It must be difficult being the developer of a Sports game. Not a one-off Sports (as in EA Sports replete with upper-cased 'S') game, mind you, but the same Sports game every year – either the might of Madden
in the United States or the equally huge FIFA Soccer
for the civilised world.
With the series lasting as long as it has, it must be slightly daunting to try and make the next game improve on last year’s while all the time ensuring it doesn’t feel lose the qualities that made it so popular in the first place. At least for the devs working on the Soccer franchise (and no, SPOnG is not entering into any tedious arguments about ‘football’ versus ‘soccer’) there is some competition in the form of Pro Evolution Soccer
I was taken through the latest online offering for FIFA 08 by Paul Hossack, online producer for the last-gen, PS2 and PC versions of the game. You can read our Q&A with Paul right here
when you’ve finished this.
The ‘Be A Pro’ mode in question is a rather involved affair that someone like me, who’s never really dabbled in the ways of football (although I’ll happily cheer England on internationally), really connected with. Starting in the Create-A-Player menu, you mould a digital version of yourself and build your attribute points as normal (or you can cheat and pick any famous player in the game). Then you follow that one player in a Career mode of sorts, focusing on building yourself up as a fantastic team member – in matches you only control your chosen Pro. The trick is to play with the CPU co-operatively when you have the ball, calling for passes and shots when you don’t.
In each game you play, a task is presented that will earn you experience points as you complete them. When going solo you get single tasks, but the beauty is playing the game with a friend who also has a Pro to train – in this case you get a team task that requires both players to work together.
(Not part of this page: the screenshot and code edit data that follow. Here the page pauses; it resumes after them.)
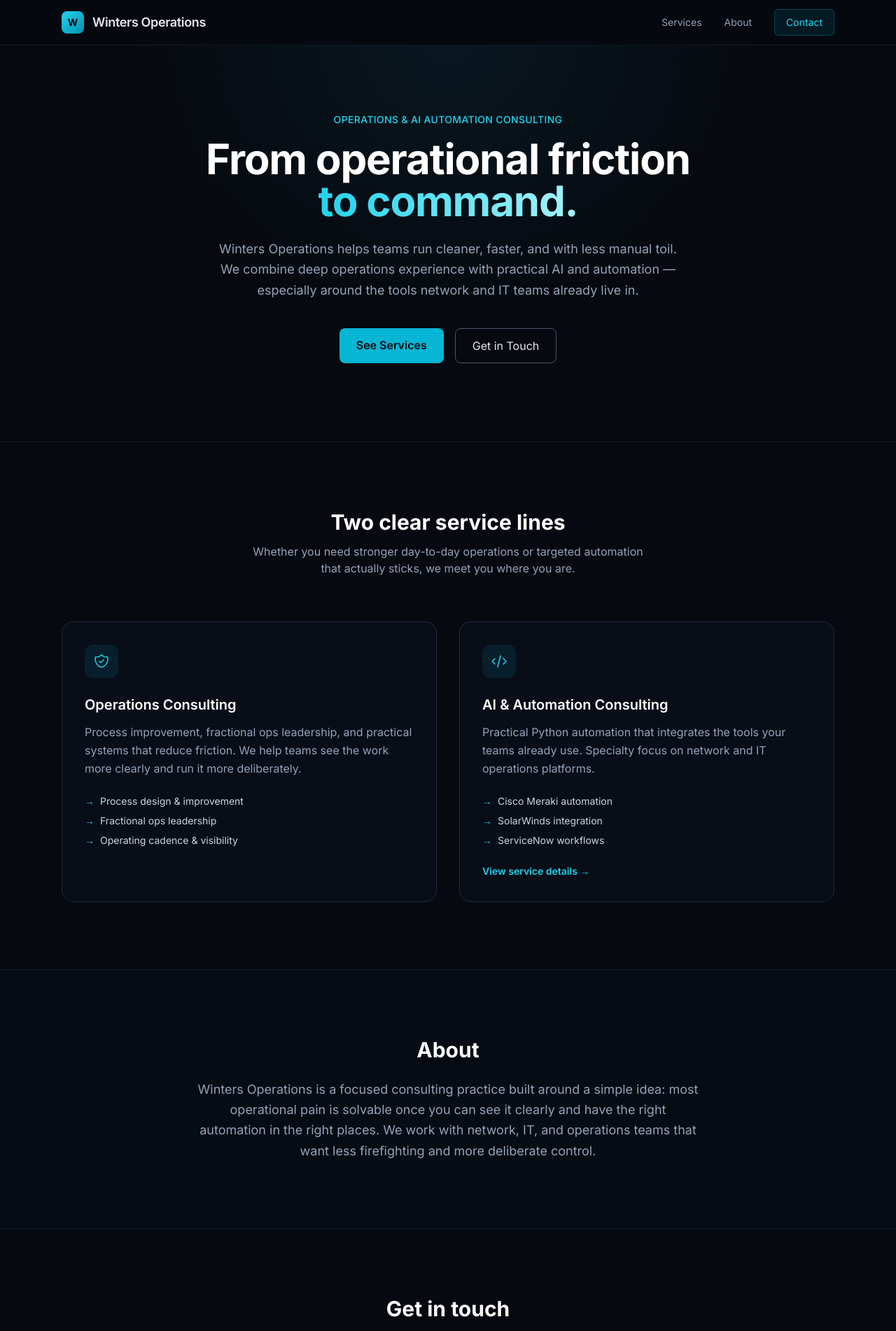
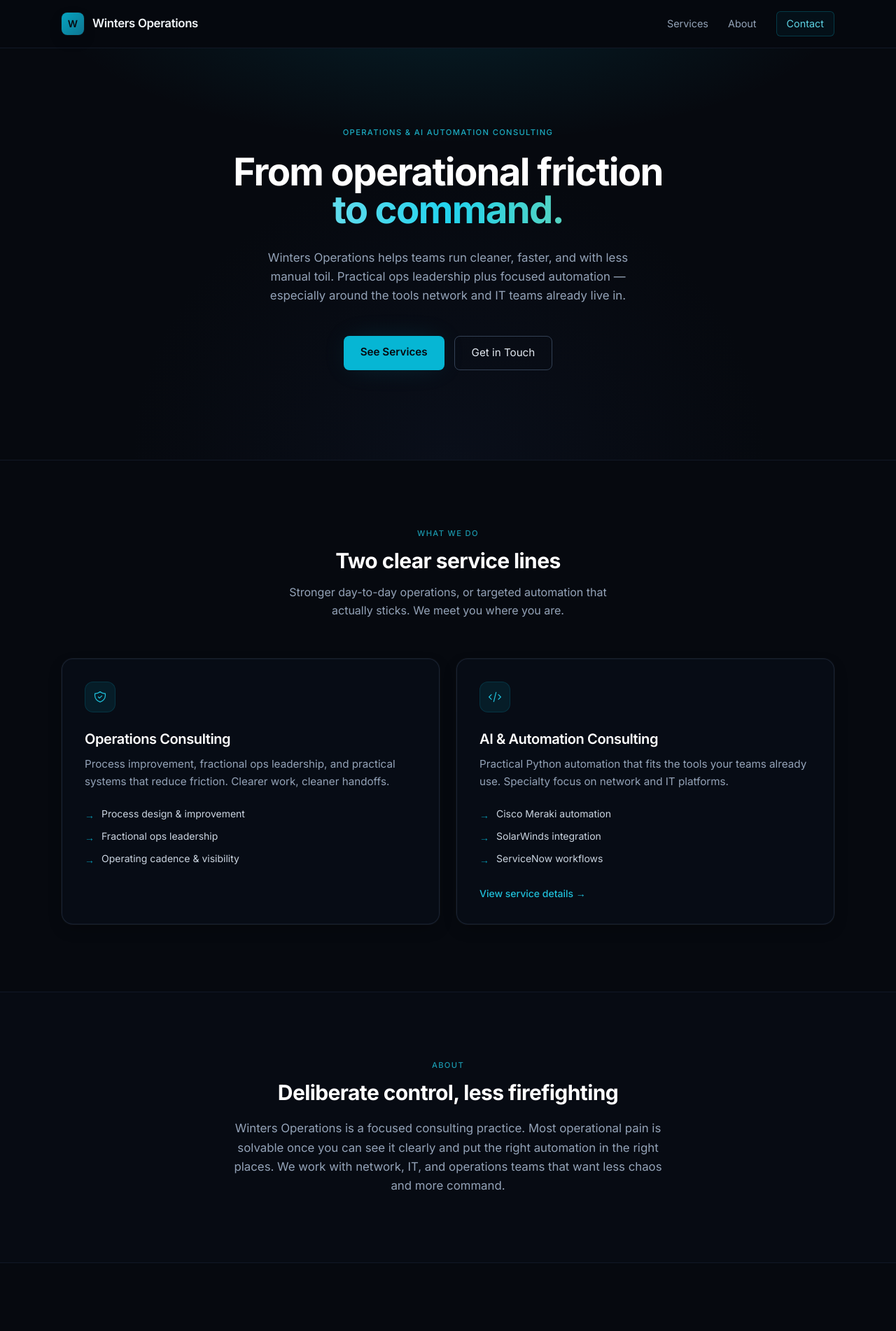
Before and after one commit to WintCom-Solutions/wintersoperations-site, a Next.js app: page / in a window 1280 px wide. Shown: the top 1902 px of the page at 70% size. Built offline with nearby package versions, Linux system fonts and the light colour scheme.

Commit message:
Homepage visual pass: softer cyan, refined hierarchy (#7)
- Restrained accent usage
- Improved section rhythm and card treatment
- Cleaner header/footer
- Stronger professional consulting tone in layout

```diff
--- a/app/page.tsx
+++ b/app/page.tsx
@@ -2,26 +2,26 @@ export default function Home() {
   return (
     <div className="min-h-screen flex flex-col">
       {/* Nav */}
-      <header className="border-b border-navy-700/60 bg-navy-950/80 backdrop-blur sticky top-0 z-50">
-        <div className="max-w-6xl mx-auto px-6 h-16 flex items-center justify-between">
-          <div className="flex items-center gap-3">
-            <div className="w-8 h-8 rounded-lg bg-gradient-to-br from-cyan-400 to-cyan-600 flex items-center justify-center font-bold text-navy-950 text-sm">
+      <header className="border-b border-navy-800/80 bg-navy-950/90 backdrop-blur-md sticky top-0 z-50">
+        <div className="max-w-6xl mx-auto px-6 h-[4.25rem] flex items-center justify-between">
+          <a href="/" className="flex items-center gap-3 group">
+            <div className="w-8 h-8 rounded-lg bg-gradient-to-br from-cyan-500/90 to-cyan-700 flex items-center justify-center font-semibold text-navy-950 text-sm shadow-soft">
               W
             </div>
-            <span className="font-semibold tracking-tight text-lg">
+            <span className="font-semibold tracking-tight text-[1.05rem] text-slate-100 group-hover:text-white transition">
               Winters Operations
             </span>
-          </div>
-          <nav className="hidden sm:flex items-center gap-8 text-sm text-slate-400">
-            <a href="/services" className="hover:text-cyan-400 transition">
+          </a>
+          <nav className="hidden sm:flex items-center gap-7 text-[0.9rem] text-slate-400">
+            <a href="/services" className="hover:text-slate-100 transition">
               Services
             </a>
-            <a href="#about" className="hover:text-cyan-400 transition">
+            <a href="#about" className="hover:text-slate-100 transition">
               About
             </a>
             <a
               href="#contact"
-              className="px-4 py-2 rounded-md bg-cyan-500/10 text-cyan-400 border border-cyan-500/30 hover:bg-cyan-500/20 transition"
+              className="px-3.5 py-1.5 rounded-md text-cyan-300/90 border border-cyan-500/25 bg-cyan-500/5 hover:bg-cyan-500/10 hover:border-cyan-500/40 hover:text-cyan-200 transition"
             >
               Contact
             </a>
@@ -32,34 +32,34 @@ export default function Home() {
       <main className="flex-1">
         {/* Hero */}
         <section className="relative overflow-hidden">
-          <div className="absolute inset-0 bg-[radial-gradient(ellipse_at_top,_var(--tw-gradient-stops))] from-cyan-900/20 via-navy-950 to-navy-950" />
-          <div className="relative max-w-6xl mx-auto px-6 pt-24 pb-28 text-center">
-            <p className="text-cyan-400 font-medium tracking-wide text-sm uppercase mb-4">
+          <div className="absolute inset-0 bg-[radial-gradient(ellipse_80%_60%_at_50%_-10%,rgba(6,182,212,0.12),transparent_55%)]" />
+          <div className="absolute inset-0 bg-[radial-gradient(ellipse_at_bottom,rgba(15,23,42,0.4),transparent_50%)]" />
+          <div className="relative max-w-6xl mx-auto px-6 pt-28 pb-32 text-center">
+            <p className="text-cyan-400/80 font-medium tracking-[0.12em] text-[0.7rem] uppercase mb-5">
               Operations & AI Automation Consulting
             </p>
-            <h1 className="text-4xl sm:text-5xl md:text-6xl font-bold tracking-tight text-white max-w-4xl mx-auto leading-[1.15]">
+            <h1 className="text-4xl sm:text-5xl md:text-[3.4rem] font-bold tracking-tighter text-white max-w-3xl mx-auto leading-[1.12]">
               From operational friction
               <br />
-              <span className="text-transparent bg-clip-text bg-gradient-to-r from-cyan-400 to-cyan-200">
+              <span className="text-transparent bg-clip-text bg-gradient-to-r from-cyan-300/95 via-cyan-400 to-teal-300/90">
                 to command.
               </span>
             </h1>
-            <p className="mt-6 text-lg text-slate-400 max-w-2xl mx-auto leading-relaxed">
+            <p className="mt-7 text-[1.05rem] text-slate-400 max-w-xl mx-auto leading-relaxed">
               Winters Operations helps teams run cleaner, faster, and with less
-              manual toil. We combine deep operations experience with practical
-              AI and automation — especially around the tools network and IT
-              teams already live in.
+              manual toil. Practical ops leadership plus focused automation —
+              especially around the tools network and IT teams already live in.
             </p>
-            <div className="mt-10 flex flex-col sm:flex-row gap-4 justify-center">
+            <div className="mt-11 flex flex-col sm:flex-row gap-3.5 justify-center">
               <a
                 href="/services"
-                className="px-6 py-3 rounded-lg bg-cyan-500 text-navy-950 font-semibold hover:bg-cyan-400 transition"
+                className="px-6 py-3 rounded-lg bg-cyan-500 text-navy-950 font-semibold text-[0.95rem] hover:bg-cyan-400 transition shadow-glow"
               >
                 See Services
               </a>
               <a
                 href="#contact"
-                className="px-6 py-3 rounded-lg border border-slate-600 text-slate-200 hover:border-cyan-500/50 hover:text-cyan-300 transition"
+                className="px-6 py-3 rounded-lg border border-navy-600 text-slate-200 hover:border-slate-500 hover:text-white transition text-[0.95rem]"
               >
                 Get in Touch
               </a>
@@ -68,22 +68,27 @@ export default function Home() {
         </section>
 
         {/* Services */}
-        <section id="services" className="py-24 border-t border-navy-800">
+        <section id="services" className="py-24 border-t border-navy-800/80">
           <div className="max-w-6xl mx-auto px-6">
-            <div className="text-center mb-16">
-              <h2 className="text-3xl font-bold text-white">Two clear service lines</h2>
-              <p className="mt-3 text-slate-400 max-w-xl mx-auto">
-                Whether you need stronger day-to-day operations or targeted
-                automation that actually sticks, we meet you where you are.
+            <div className="text-center mb-14">
+              <p className="text-cyan-400/70 font-medium tracking-[0.12em] text-[0.7rem] uppercase mb-3">
+                What we do
+              </p>
+              <h2 className="text-3xl font-bold tracking-tight text-white">
+                Two clear service lines
+              </h2>
+              <p className="mt-3.5 text-slate-400 max-w-lg mx-auto leading-relaxed">
+                Stronger day-to-day operations, or targeted automation that
+                actually sticks. We meet you where you are.
               </p>
             </div>
 
-            <div className="grid md:grid-cols-2 gap-8">
+            <div className="grid md:grid-cols-2 gap-6">
               {/* Ops Consulting */}
-              <div className="rounded-2xl border border-navy-700 bg-navy-900/50 p-8 hover:border-cyan-500/30 transition">
-                <div className="w-12 h-12 rounded-xl bg-cyan-500/10 flex items-center justify-center mb-6">
+              <div className="rounded-2xl border border-navy-700/80 bg-navy-900/40 p-8 hover:border-navy-600 hover:bg-navy-900/60 transition shadow-soft">
+                <div className="w-11 h-11 rounded-xl bg-cyan-500/10 border border-cyan-500/15 flex items-center justify-center mb-6">
                   <svg
-                    className="w-6 h-6 text-cyan-400"
+                    className="w-5 h-5 text-cyan-400/90"
                     fill="none"
                     viewBox="0 0 24 24"
                     stroke="currentColor"
@@ -96,35 +101,34 @@ export default function Home() {
                     />
                   </svg>
                 </div>
-                <h3 className="text-xl font-semibold text-white mb-3">
+                <h3 className="text-xl font-semibold text-white tracking-tight mb-2.5">
                   Operations Consulting
                 </h3>
-                <p className="text-slate-400 leading-relaxed mb-6">
+                <p className="text-slate-400 leading-relaxed mb-6 text-[0.95rem]">
                   Process improvement, fractional ops leadership, and practical
-                  systems that reduce friction. We help teams see the work more
-                  clearly and run it more deliberately.
+                  systems that reduce friction. Clearer work, cleaner handoffs.
                 </p>
-                <ul className="space-y-2 text-sm text-slate-300">
-                  <li className="flex gap-2">
-                    <span className="text-cyan-400">→</span> Process design &
-                    improvement
+                <ul className="space-y-2.5 text-sm text-slate-300">
+                  <li className="flex gap-2.5">
+                    <span className="text-cyan-500/80 mt-0.5">→</span>
+                    Process design & improvement
                   </li>
-                  <li className="flex gap-2">
-                    <span className="text-cyan-400">→</span> Fractional ops
-                    leadership
+                  <li className="flex gap-2.5">
+                    <span className="text-cyan-500/80 mt-0.5">→</span>
+                    Fractional ops leadership
                   </li>
-                  <li className="flex gap-2">
-                    <span className="text-cyan-400">→</span> Operating cadence
-                    & visibility
+                  <li className="flex gap-2.5">
+                    <span className="text-cyan-500/80 mt-0.5">→</span>
+                    Operating cadence & visibility
                   </li>
                 </ul>
               </div>
 
               {/* AI / Automation */}
-              <div className="rounded-2xl border border-navy-700 bg-navy-900/50 p-8 hover:border-cyan-500/30 transition">
-                <div className="w-12 h-12 rounded-xl bg-cyan-500/10 flex items-center justify-center mb-6">
+              <div className="rounded-2xl border border-navy-700/80 bg-navy-900/40 p-8 hover:border-navy-600 hover:bg-navy-900/60 transition shadow-soft">
+                <div className="w-11 h-11 rounded-xl bg-cyan-500/10 border border-cyan-500/15 flex items-center justify-center mb-6">
                   <svg
-                    className="w-6 h-6 text-cyan-400"
+                    className="w-5 h-5 text-cyan-400/90"
                     fill="none"
                     viewBox="0 0 24 24"
                     stroke="currentColor"
@@ -137,31 +141,30 @@ export default function Home() {
                     />
                   </svg>
                 </div>
-                <h3 className="text-xl font-semibold text-white mb-3">
+                <h3 className="text-xl font-semibold text-white tracking-tight mb-2.5">
                   AI & Automation Consulting
                 </h3>
-                <p className="text-slate-400 leading-relaxed mb-6">
-                  Practical Python automation that integrates the tools your
-                  teams already use. Specialty focus on network and IT
-                  operations platforms.
+                <p className="text-slate-400 leading-relaxed mb-6 text-[0.95rem]">
+                  Practical Python automation that fits the tools your teams
+                  already use. Specialty focus on network and IT platforms.
                 </p>
-                <ul className="space-y-2 text-sm text-slate-300">
-                  <li className="flex gap-2">
-                    <span className="text-cyan-400">→</span> Cisco Meraki
-                    automation
+                <ul className="space-y-2.5 text-sm text-slate-300">
+                  <li className="flex gap-2.5">
+                    <span className="text-cyan-500/80 mt-0.5">→</span>
+                    Cisco Meraki automation
                   </li>
-                  <li className="flex gap-2">
-                    <span className="text-cyan-400">→</span> SolarWinds
-                    integration
+                  <li className="flex gap-2.5">
+                    <span className="text-cyan-500/80 mt-0.5">→</span>
+                    SolarWinds integration
                   </li>
-                  <li className="flex gap-2">
-                    <span className="text-cyan-400">→</span> ServiceNow
-                    workflows
+                  <li className="flex gap-2.5">
+                    <span className="text-cyan-500/80 mt-0.5">→</span>
+                    ServiceNow workflows
                   </li>
                 </ul>
                 <a
                   href="/services"
-                  className="mt-6 inline-flex text-sm font-semibold text-cyan-400 hover:text-cyan-300"
+                  className="mt-7 inline-flex text-sm font-medium text-cyan-400/90 hover:text-cyan-300 transition"
                 >
                   View service details →
                 </a>
@@ -171,30 +174,42 @@ export default function Home() {
         </section>
 
         {/* About */}
-        <section id="about" className="py-24 border-t border-navy-800 bg-navy-900/30">
-          <div className="max-w-3xl mx-auto px-6 text-center">
-            <h2 className="text-3xl font-bold text-white mb-6">About</h2>
-            <p className="text-slate-400 leading-relaxed text-lg">
-              Winters Operations is a focused consulting practice built around a
-              simple idea: most operational pain is solvable once you can see it
-              clearly and have the right automation in the right places. We work
-              with network, IT, and operations teams that want less firefighting
-              and more deliberate control.
+        <section
+          id="about"
+          className="py-24 border-t border-navy-800/80 bg-navy-900/25"
+        >
+          <div className="max-w-2xl mx-auto px-6 text-center">
+            <p className="text-cyan-400/70 font-medium tracking-[0.12em] text-[0.7rem] uppercase mb-3">
+              About
+            </p>
+            <h2 className="text-3xl font-bold tracking-tight text-white mb-5">
+              Deliberate control, less firefighting
+            </h2>
+            <p className="text-slate-400 leading-relaxed text-[1.05rem]">
+              Winters Operations is a focused consulting practice. Most
+              operational pain is solvable once you can see it clearly and put
+              the right automation in the right places. We work with network,
+              IT, and operations teams that want less chaos and more command.
             </p>
           </div>
         </section>
 
         {/* Contact */}
-        <section id="contact" className="py-24 border-t border-navy-800">
-          <div className="max-w-xl mx-auto px-6 text-center">
-            <h2 className="text-3xl font-bold text-white mb-4">Get in touch</h2>
-            <p className="text-slate-400 mb-8">
+        <section id="contact" className="py-24 border-t border-navy-800/80">
+          <div className="max-w-lg mx-auto px-6 text-center">
+            <p className="text-cyan-400/70 font-medium tracking-[0.12em] text-[0.7rem] uppercase mb-3">
+              Contact
+            </p>
+            <h2 className="text-3xl font-bold tracking-tight text-white mb-4">
+              Get in touch
+            </h2>
+            <p className="text-slate-400 mb-9 leading-relaxed">
               Ready to talk about how your operations or automation could run
               better? Reach out — we’ll respond promptly.
             </p>
             <a
               href="mailto:solutions@wintersoperations.com"
-              className="inline-flex items-center gap-2 px-6 py-3 rounded-lg bg-cyan-500 text-navy-950 font-semibold hover:bg-cyan-400 transition"
+              className="inline-flex items-center gap-2 px-6 py-3 rounded-lg bg-cyan-500 text-navy-950 font-semibold text-[0.95rem] hover:bg-cyan-400 transition shadow-glow"
             >
               solutions@wintersoperations.com
             </a>
@@ -203,11 +218,11 @@ export default function Home() {
       </main>
 
       {/* Footer */}
-      <footer className="border-t border-navy-800 py-8">
-        <div className="max-w-6xl mx-auto px-6 flex flex-col sm:flex-row items-center justify-between gap-4 text-sm text-slate-500">
+      <footer className="border-t border-navy-800/80 py-8">
+        <div className="max-w-6xl mx-auto px-6 flex flex-col sm:flex-row items-center justify-between gap-3 text-sm text-slate-500">
           <div>© {new Date().getFullYear()} Winters Operations</div>
-          <div className="text-slate-600">
-            Site scaffolded by Grok · AI Task Force #108
+          <div className="text-slate-600 text-xs tracking-wide">
+            Ops & AI automation consulting
           </div>
         </div>
       </footer>
```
For example, it can be a task to pass 10 times to each other, or to stay onside throughout the whole match. At the end of each game a stats screen will pop up showcasing how many times each player has called and received a pass - a perfect solution to full-time arguments, so not really very authentic at all (you’ll understand that one if you’ve ever actually had a post-game argument. Ed
Essentially, the new mode is very loosely like an RPG. Either way, it’s a great way to add depth to a game genre that has, to me, just looked like kicking a ball around. According to EA, the mode will also entice people who actually play football as well, through the personal experience that the ‘Be A Pro’ mode brings.